▶ [Task statement]:
Check each line of the material that follows, and copy those holding the string "disableSSL".

━━━━━ Data under study

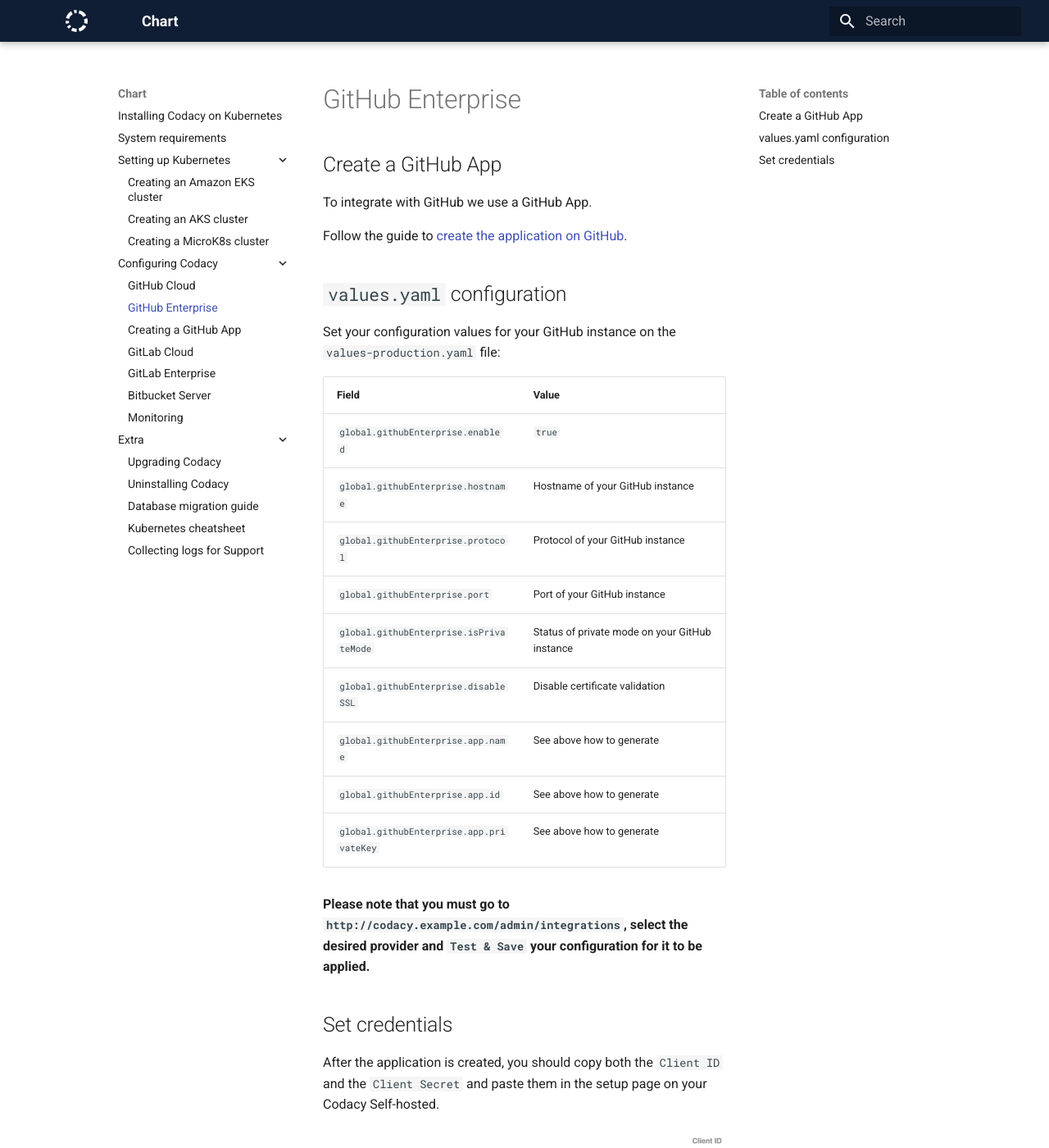
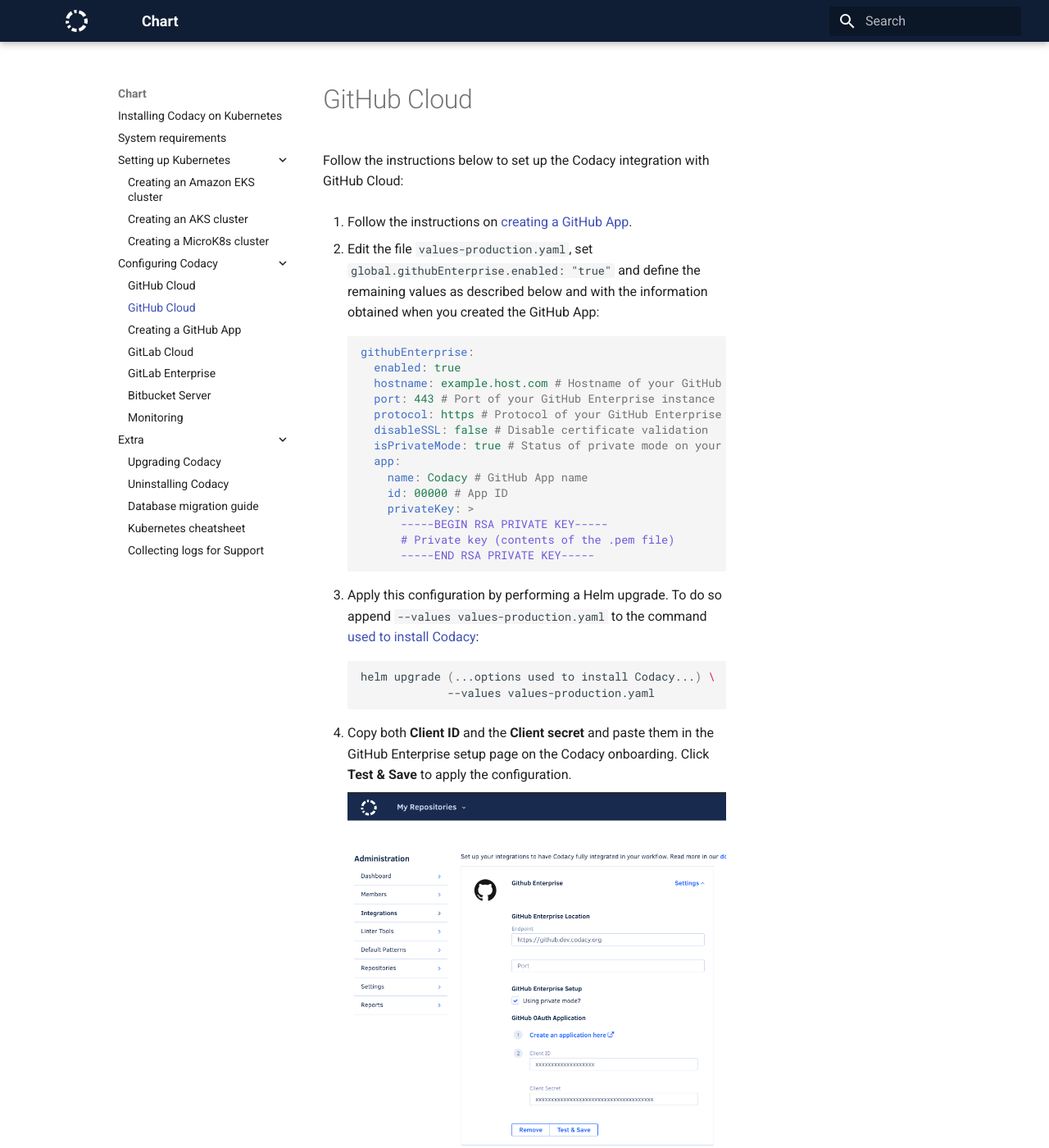
Before and after one commit to codacy/chart, an MkDocs documentation site: the page built from docs/configuration/git-providers/github-enterprise.md, in a window 1280 px wide and 1400 px high. Shown: the whole window at 82% size. Built offline with MkDocs 1.6.1 and Material for MkDocs 9.7.7, drawn with Linux system fonts in a browser that asks for light colours; some of the changed text lies outside the part shown.

Commit message:
Review and improve GitHub Enterprise configuration instructions

````diff
--- a/docs/configuration/git-providers/github-enterprise.md
+++ b/docs/configuration/git-providers/github-enterprise.md
@@ -1,33 +1,37 @@
-# GitHub Enterprise
+# GitHub Cloud
 
-## Create a GitHub App
+Follow the instructions below to set up the Codacy integration with GitHub Cloud:
 
-To integrate with GitHub we use a GitHub App.
+1.  Follow the instructions on [creating a GitHub App](create-github-app.md).
 
-Follow the guide to [create the application on GitHub](create-github-app.md).
+2.  Edit the file `values-production.yaml`, set `global.githubEnterprise.enabled: "true"` and define the remaining values as described below and with the information obtained when you created the GitHub App:
 
-## `values.yaml` configuration
+    ```yaml
+    githubEnterprise:
+      enabled: true
+      hostname: example.host.com # Hostname of your GitHub Enterprise instance
+      port: 443 # Port of your GitHub Enterprise instance
+      protocol: https # Protocol of your GitHub Enterprise instance
+      disableSSL: false # Disable certificate validation
+      isPrivateMode: true # Status of private mode on your GitHub Enterprise instance
+      app:
+        name: Codacy # GitHub App name
+        id: 00000 # App ID
+        privateKey: >
+          -----BEGIN RSA PRIVATE KEY-----
+          # Private key (contents of the .pem file)
+          -----END RSA PRIVATE KEY-----
+    ```
 
-Set your configuration values for your GitHub instance on the `values-production.yaml` file:
+3.  Apply this configuration by performing a Helm upgrade. To do so append `--values values-production.yaml` to the command [used to install Codacy](../../index.md#2-installing-codacy):
 
-| Field                                    | Value                                          |
-| ---------------------------------------- | ---------------------------------------------- |
-| `global.githubEnterprise.enabled`        | `true`                                         |
-| `global.githubEnterprise.hostname`       | Hostname of your GitHub instance               |
-| `global.githubEnterprise.protocol`       | Protocol of your GitHub instance               |
-| `global.githubEnterprise.port`           | Port of your GitHub instance                   |
-| `global.githubEnterprise.isPrivateMode`  | Status of private mode on your GitHub instance |
-| `global.githubEnterprise.disableSSL`     | Disable certificate validation                 |
-| `global.githubEnterprise.app.name`       | See above how to generate                      |
-| `global.githubEnterprise.app.id`         | See above how to generate                      |
-| `global.githubEnterprise.app.privateKey` | See above how to generate                      |
+    ```bash
+    helm upgrade (...options used to install Codacy...) \
+                 --values values-production.yaml
+    ```
 
-**Please note that you must go to `http://codacy.example.com/admin/integrations`, select the desired provider and `Test & Save` your configuration for it to be applied.**
+4.  Copy both **Client ID** and the **Client secret** and paste them in the GitHub Enterprise setup page on the Codacy onboarding. Click **Test & Save** to apply the configuration.
 
-## Set credentials
+    ![GitHub Enterprise configuration](images/github-ui-configuration.png)
 
-After the application is created, you should copy both the `Client ID` and the `Client Secret` and paste them in the setup page on your Codacy Self-hosted.
-
-![GitHub Application](images/github-token-retrieval.png)
-
-After this is done you will be able to use GitHub Enterprise as an authentication method to add repositories and as an integration in the repository settings.
+After this is done you will be able to use GitHub Enterprise to authenticate to Codacy.
````
Also changed, not shown: docs/configuration/git-providers/images/github-application.png (deleted), docs/configuration/git-providers/images/github-token-retrieval.png (deleted).
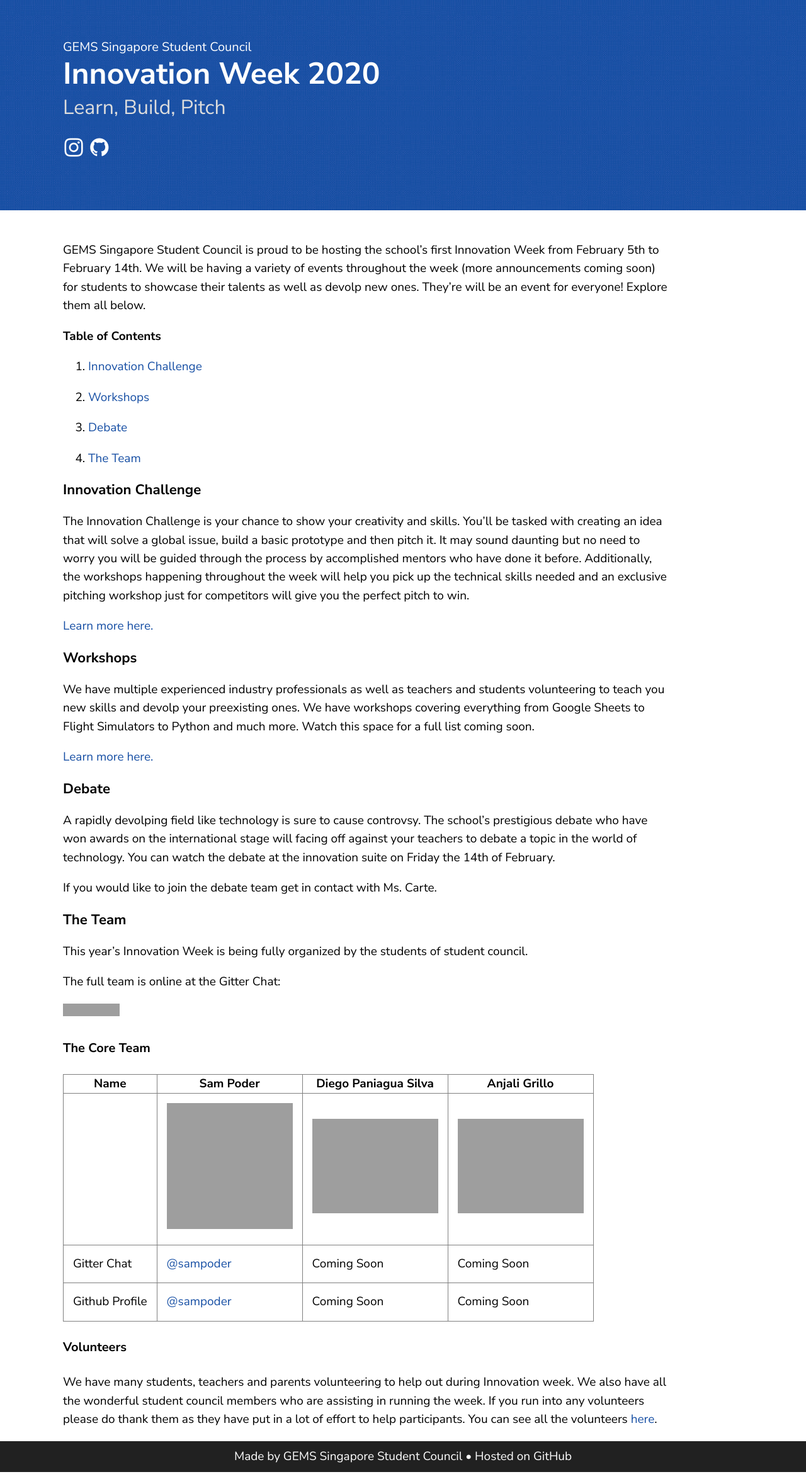
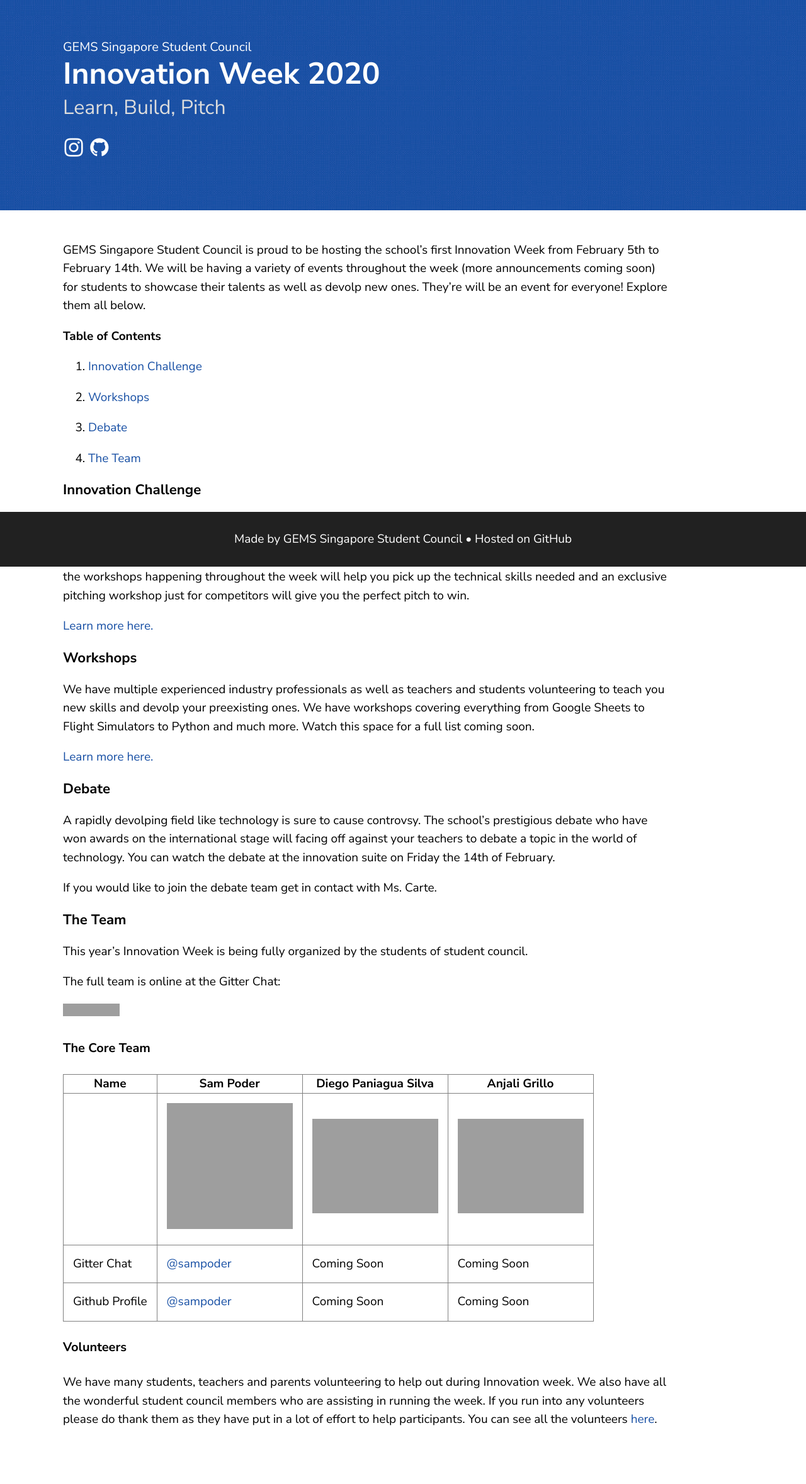
Before and after one commit to gemssingaporestudentcouncil/innovationweek2020, a Jekyll site: the page built from index.md, in a window 1280 px wide. Shown: the whole page at 63% size. Built offline with Jekyll 4.4.1, drawn with Linux system fonts in a browser that asks for light colours; after the commit the page ends 2289 px from its top, so only the background shows below that; grey boxes are pictures that could not be loaded.

Commit message:
Update page.html

```diff
--- a/_layouts/page.html
+++ b/_layouts/page.html
@@ -19,7 +19,7 @@
 	</main>
 
 </body>
-	<footer style = "background-color: #212121; bottom:0; width: 100%"><center>
+	<footer style = "background-color: #212121; bottom:0; width: 100%; position:absolute" ><center>
 		<p style ="padding: 10px; color: white">Made by GEMS Singapore Student Council • Hosted on GitHub</p>
 	</center></footer>
 </html>
```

━━━━━━━━━━

▶ [Result below]:
+      disableSSL: false # Disable certificate validation
-| `global.githubEnterprise.disableSSL`     | Disable certificate validation                 |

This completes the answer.